Scan the entries below. List each line with "event".

-- Material supplied follows --

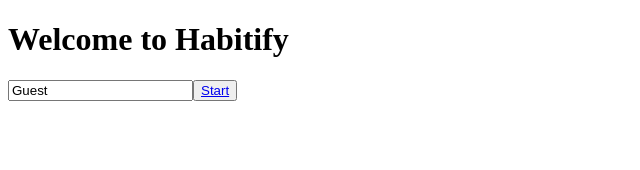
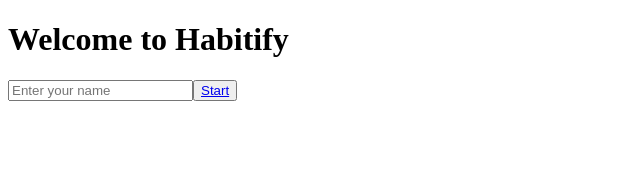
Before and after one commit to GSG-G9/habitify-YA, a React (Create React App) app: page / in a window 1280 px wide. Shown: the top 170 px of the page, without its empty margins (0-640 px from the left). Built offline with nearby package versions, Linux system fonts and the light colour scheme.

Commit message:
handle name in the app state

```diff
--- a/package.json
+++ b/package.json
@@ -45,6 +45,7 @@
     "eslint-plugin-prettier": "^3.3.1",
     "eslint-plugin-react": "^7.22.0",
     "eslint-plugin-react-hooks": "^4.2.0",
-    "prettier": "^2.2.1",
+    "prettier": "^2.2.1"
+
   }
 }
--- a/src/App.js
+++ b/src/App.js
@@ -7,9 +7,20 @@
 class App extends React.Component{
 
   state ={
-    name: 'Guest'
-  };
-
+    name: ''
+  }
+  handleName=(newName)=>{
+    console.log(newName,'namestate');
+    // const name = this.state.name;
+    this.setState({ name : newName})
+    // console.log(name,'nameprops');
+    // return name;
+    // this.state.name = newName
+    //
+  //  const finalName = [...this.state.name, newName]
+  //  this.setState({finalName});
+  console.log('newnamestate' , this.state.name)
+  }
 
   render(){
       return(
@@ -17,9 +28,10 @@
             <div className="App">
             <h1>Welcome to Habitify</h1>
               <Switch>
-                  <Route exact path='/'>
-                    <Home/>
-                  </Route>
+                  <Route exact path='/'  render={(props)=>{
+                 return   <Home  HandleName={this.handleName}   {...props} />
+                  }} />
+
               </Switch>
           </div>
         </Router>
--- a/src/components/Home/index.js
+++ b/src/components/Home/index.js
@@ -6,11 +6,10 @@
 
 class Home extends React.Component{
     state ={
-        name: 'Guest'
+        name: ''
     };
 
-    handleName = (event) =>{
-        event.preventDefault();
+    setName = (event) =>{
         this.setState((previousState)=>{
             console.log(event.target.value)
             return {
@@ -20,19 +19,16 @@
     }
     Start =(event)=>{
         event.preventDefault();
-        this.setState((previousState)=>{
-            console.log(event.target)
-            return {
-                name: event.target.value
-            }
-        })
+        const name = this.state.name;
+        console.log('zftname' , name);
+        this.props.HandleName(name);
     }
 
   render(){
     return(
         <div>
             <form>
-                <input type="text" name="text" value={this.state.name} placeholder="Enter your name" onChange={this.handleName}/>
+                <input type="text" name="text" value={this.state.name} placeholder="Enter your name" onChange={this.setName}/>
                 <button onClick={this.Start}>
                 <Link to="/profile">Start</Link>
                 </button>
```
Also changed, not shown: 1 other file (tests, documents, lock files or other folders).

-- Material supplied concluded --

**Completed exercise**
-    handleName = (event) =>{
-        event.preventDefault();
+    setName = (event) =>{
             console.log(event.target.value)
     Start =(event)=>{
         event.preventDefault();
-            console.log(event.target)
-                name: event.target.value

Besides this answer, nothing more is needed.